(INPUT MATERIAL begins)

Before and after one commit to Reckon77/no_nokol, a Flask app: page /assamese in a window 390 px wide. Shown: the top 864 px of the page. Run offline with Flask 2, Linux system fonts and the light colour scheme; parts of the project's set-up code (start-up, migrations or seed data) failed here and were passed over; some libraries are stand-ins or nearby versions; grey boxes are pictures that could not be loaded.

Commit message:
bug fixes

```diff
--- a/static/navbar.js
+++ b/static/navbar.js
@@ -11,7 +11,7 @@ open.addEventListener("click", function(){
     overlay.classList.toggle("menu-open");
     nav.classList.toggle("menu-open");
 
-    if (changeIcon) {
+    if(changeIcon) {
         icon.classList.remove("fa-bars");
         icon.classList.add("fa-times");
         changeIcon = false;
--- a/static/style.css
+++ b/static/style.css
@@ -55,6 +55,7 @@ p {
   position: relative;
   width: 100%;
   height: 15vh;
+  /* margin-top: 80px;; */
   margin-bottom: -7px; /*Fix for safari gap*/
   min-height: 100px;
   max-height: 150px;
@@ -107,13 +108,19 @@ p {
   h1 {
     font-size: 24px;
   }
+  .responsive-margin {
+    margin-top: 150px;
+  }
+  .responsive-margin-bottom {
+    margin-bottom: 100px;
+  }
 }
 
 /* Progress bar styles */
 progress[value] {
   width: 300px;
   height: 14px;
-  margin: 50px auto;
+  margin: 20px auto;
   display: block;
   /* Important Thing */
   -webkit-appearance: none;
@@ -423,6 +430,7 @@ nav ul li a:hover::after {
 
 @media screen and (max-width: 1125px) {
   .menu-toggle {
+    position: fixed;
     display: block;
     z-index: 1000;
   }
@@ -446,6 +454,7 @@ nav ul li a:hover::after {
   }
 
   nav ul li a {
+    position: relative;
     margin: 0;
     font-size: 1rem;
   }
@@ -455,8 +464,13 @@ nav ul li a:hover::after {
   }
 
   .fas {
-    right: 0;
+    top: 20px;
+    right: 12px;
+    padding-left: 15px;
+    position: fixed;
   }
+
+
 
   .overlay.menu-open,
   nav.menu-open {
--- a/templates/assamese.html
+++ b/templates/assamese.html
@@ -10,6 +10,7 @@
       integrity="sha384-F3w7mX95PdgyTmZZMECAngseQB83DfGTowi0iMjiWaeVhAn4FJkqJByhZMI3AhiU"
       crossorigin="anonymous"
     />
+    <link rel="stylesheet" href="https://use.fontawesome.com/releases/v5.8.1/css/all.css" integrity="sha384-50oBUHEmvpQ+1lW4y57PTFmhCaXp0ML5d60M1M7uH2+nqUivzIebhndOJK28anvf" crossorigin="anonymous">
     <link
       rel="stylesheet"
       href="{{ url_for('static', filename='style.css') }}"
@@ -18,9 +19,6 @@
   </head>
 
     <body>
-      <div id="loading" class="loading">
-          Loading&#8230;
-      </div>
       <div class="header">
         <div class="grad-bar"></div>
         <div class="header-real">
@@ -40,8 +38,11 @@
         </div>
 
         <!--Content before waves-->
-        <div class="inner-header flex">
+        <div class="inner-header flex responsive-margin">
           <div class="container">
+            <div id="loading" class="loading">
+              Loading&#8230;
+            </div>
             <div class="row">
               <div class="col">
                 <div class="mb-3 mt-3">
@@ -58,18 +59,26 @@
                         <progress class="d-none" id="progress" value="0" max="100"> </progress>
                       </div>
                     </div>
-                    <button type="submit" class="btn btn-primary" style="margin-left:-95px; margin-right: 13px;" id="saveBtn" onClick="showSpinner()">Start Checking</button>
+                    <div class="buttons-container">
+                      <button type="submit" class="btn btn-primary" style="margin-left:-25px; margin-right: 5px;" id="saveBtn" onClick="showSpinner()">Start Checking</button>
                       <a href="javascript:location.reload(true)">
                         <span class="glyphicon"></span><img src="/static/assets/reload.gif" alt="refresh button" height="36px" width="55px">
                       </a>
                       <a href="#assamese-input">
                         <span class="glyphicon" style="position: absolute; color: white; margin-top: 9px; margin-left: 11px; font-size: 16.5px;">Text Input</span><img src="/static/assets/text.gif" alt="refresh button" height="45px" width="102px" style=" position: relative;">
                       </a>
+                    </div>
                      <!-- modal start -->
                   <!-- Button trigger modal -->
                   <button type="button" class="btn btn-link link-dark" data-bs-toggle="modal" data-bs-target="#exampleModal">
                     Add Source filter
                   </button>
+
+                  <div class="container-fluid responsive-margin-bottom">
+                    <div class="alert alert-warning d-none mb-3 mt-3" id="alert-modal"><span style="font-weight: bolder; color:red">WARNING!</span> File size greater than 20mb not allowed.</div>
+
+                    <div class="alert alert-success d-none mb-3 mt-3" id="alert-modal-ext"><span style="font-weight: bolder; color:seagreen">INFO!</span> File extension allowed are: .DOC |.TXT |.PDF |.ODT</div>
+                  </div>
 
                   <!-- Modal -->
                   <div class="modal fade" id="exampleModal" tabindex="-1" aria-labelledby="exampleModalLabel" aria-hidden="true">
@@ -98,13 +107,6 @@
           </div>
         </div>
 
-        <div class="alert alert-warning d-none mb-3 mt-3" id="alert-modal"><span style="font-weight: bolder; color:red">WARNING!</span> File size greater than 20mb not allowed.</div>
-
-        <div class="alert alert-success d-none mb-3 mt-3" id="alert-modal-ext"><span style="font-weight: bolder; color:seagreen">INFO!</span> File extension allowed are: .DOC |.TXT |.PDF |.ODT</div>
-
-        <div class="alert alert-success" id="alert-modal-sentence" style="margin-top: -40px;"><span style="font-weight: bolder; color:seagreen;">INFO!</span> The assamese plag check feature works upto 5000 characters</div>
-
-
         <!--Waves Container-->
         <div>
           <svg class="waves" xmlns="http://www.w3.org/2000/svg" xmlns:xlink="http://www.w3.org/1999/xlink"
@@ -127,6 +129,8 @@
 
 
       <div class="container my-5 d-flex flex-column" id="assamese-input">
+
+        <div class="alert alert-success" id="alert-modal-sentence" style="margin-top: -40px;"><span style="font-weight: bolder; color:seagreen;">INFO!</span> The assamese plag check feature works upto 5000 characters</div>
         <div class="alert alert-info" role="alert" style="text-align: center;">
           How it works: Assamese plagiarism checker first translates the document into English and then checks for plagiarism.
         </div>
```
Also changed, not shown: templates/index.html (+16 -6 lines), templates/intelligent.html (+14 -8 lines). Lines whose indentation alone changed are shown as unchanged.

(INPUT MATERIAL ends)

▸ **HOW TO COMPLETE THIS TASK**
Write the records above out again precisely.

▸ **EXERCISE SOLUTION**
Before and after one commit to Reckon77/no_nokol, a Flask app: page /assamese in a window 390 px wide. Shown: the top 864 px of the page. Run offline with Flask 2, Linux system fonts and the light colour scheme; parts of the project's set-up code (start-up, migrations or seed data) failed here and were passed over; some libraries are stand-ins or nearby versions; grey boxes are pictures that could not be loaded.

Commit message:
bug fixes

```diff
--- a/static/navbar.js
+++ b/static/navbar.js
@@ -11,7 +11,7 @@ open.addEventListener("click", function(){
     overlay.classList.toggle("menu-open");
     nav.classList.toggle("menu-open");
 
-    if (changeIcon) {
+    if(changeIcon) {
         icon.classList.remove("fa-bars");
         icon.classList.add("fa-times");
         changeIcon = false;
--- a/static/style.css
+++ b/static/style.css
@@ -55,6 +55,7 @@ p {
   position: relative;
   width: 100%;
   height: 15vh;
+  /* margin-top: 80px;; */
   margin-bottom: -7px; /*Fix for safari gap*/
   min-height: 100px;
   max-height: 150px;
@@ -107,13 +108,19 @@ p {
   h1 {
     font-size: 24px;
   }
+  .responsive-margin {
+    margin-top: 150px;
+  }
+  .responsive-margin-bottom {
+    margin-bottom: 100px;
+  }
 }
 
 /* Progress bar styles */
 progress[value] {
   width: 300px;
   height: 14px;
-  margin: 50px auto;
+  margin: 20px auto;
   display: block;
   /* Important Thing */
   -webkit-appearance: none;
@@ -423,6 +430,7 @@ nav ul li a:hover::after {
 
 @media screen and (max-width: 1125px) {
   .menu-toggle {
+    position: fixed;
     display: block;
     z-index: 1000;
   }
@@ -446,6 +454,7 @@ nav ul li a:hover::after {
   }
 
   nav ul li a {
+    position: relative;
     margin: 0;
     font-size: 1rem;
   }
@@ -455,8 +464,13 @@ nav ul li a:hover::after {
   }
 
   .fas {
-    right: 0;
+    top: 20px;
+    right: 12px;
+    padding-left: 15px;
+    position: fixed;
   }
+
+
 
   .overlay.menu-open,
   nav.menu-open {
--- a/templates/assamese.html
+++ b/templates/assamese.html
@@ -10,6 +10,7 @@
       integrity="sha384-F3w7mX95PdgyTmZZMECAngseQB83DfGTowi0iMjiWaeVhAn4FJkqJByhZMI3AhiU"
       crossorigin="anonymous"
     />
+    <link rel="stylesheet" href="https://use.fontawesome.com/releases/v5.8.1/css/all.css" integrity="sha384-50oBUHEmvpQ+1lW4y57PTFmhCaXp0ML5d60M1M7uH2+nqUivzIebhndOJK28anvf" crossorigin="anonymous">
     <link
       rel="stylesheet"
       href="{{ url_for('static', filename='style.css') }}"
@@ -18,9 +19,6 @@
   </head>
 
     <body>
-      <div id="loading" class="loading">
-          Loading&#8230;
-      </div>
       <div class="header">
         <div class="grad-bar"></div>
         <div class="header-real">
@@ -40,8 +38,11 @@
         </div>
 
         <!--Content before waves-->
-        <div class="inner-header flex">
+        <div class="inner-header flex responsive-margin">
           <div class="container">
+            <div id="loading" class="loading">
+              Loading&#8230;
+            </div>
             <div class="row">
               <div class="col">
                 <div class="mb-3 mt-3">
@@ -58,18 +59,26 @@
                         <progress class="d-none" id="progress" value="0" max="100"> </progress>
                       </div>
                     </div>
-                    <button type="submit" class="btn btn-primary" style="margin-left:-95px; margin-right: 13px;" id="saveBtn" onClick="showSpinner()">Start Checking</button>
+                    <div class="buttons-container">
+                      <button type="submit" class="btn btn-primary" style="margin-left:-25px; margin-right: 5px;" id="saveBtn" onClick="showSpinner()">Start Checking</button>
                       <a href="javascript:location.reload(true)">
                         <span class="glyphicon"></span><img src="/static/assets/reload.gif" alt="refresh button" height="36px" width="55px">
                       </a>
                       <a href="#assamese-input">
                         <span class="glyphicon" style="position: absolute; color: white; margin-top: 9px; margin-left: 11px; font-size: 16.5px;">Text Input</span><img src="/static/assets/text.gif" alt="refresh button" height="45px" width="102px" style=" position: relative;">
                       </a>
+                    </div>
                      <!-- modal start -->
                   <!-- Button trigger modal -->
                   <button type="button" class="btn btn-link link-dark" data-bs-toggle="modal" data-bs-target="#exampleModal">
                     Add Source filter
                   </button>
+
+                  <div class="container-fluid responsive-margin-bottom">
+                    <div class="alert alert-warning d-none mb-3 mt-3" id="alert-modal"><span style="font-weight: bolder; color:red">WARNING!</span> File size greater than 20mb not allowed.</div>
+
+                    <div class="alert alert-success d-none mb-3 mt-3" id="alert-modal-ext"><span style="font-weight: bolder; color:seagreen">INFO!</span> File extension allowed are: .DOC |.TXT |.PDF |.ODT</div>
+                  </div>
 
                   <!-- Modal -->
                   <div class="modal fade" id="exampleModal" tabindex="-1" aria-labelledby="exampleModalLabel" aria-hidden="true">
@@ -98,13 +107,6 @@
           </div>
         </div>
 
-        <div class="alert alert-warning d-none mb-3 mt-3" id="alert-modal"><span style="font-weight: bolder; color:red">WARNING!</span> File size greater than 20mb not allowed.</div>
-
-        <div class="alert alert-success d-none mb-3 mt-3" id="alert-modal-ext"><span style="font-weight: bolder; color:seagreen">INFO!</span> File extension allowed are: .DOC |.TXT |.PDF |.ODT</div>
-
-        <div class="alert alert-success" id="alert-modal-sentence" style="margin-top: -40px;"><span style="font-weight: bolder; color:seagreen;">INFO!</span> The assamese plag check feature works upto 5000 characters</div>
-
-
         <!--Waves Container-->
         <div>
           <svg class="waves" xmlns="http://www.w3.org/2000/svg" xmlns:xlink="http://www.w3.org/1999/xlink"
@@ -127,6 +129,8 @@
 
 
       <div class="container my-5 d-flex flex-column" id="assamese-input">
+
+        <div class="alert alert-success" id="alert-modal-sentence" style="margin-top: -40px;"><span style="font-weight: bolder; color:seagreen;">INFO!</span> The assamese plag check feature works upto 5000 characters</div>
         <div class="alert alert-info" role="alert" style="text-align: center;">
           How it works: Assamese plagiarism checker first translates the document into English and then checks for plagiarism.
         </div>
```
Also changed, not shown: templates/index.html (+16 -6 lines), templates/intelligent.html (+14 -8 lines). Lines whose indentation alone changed are shown as unchanged.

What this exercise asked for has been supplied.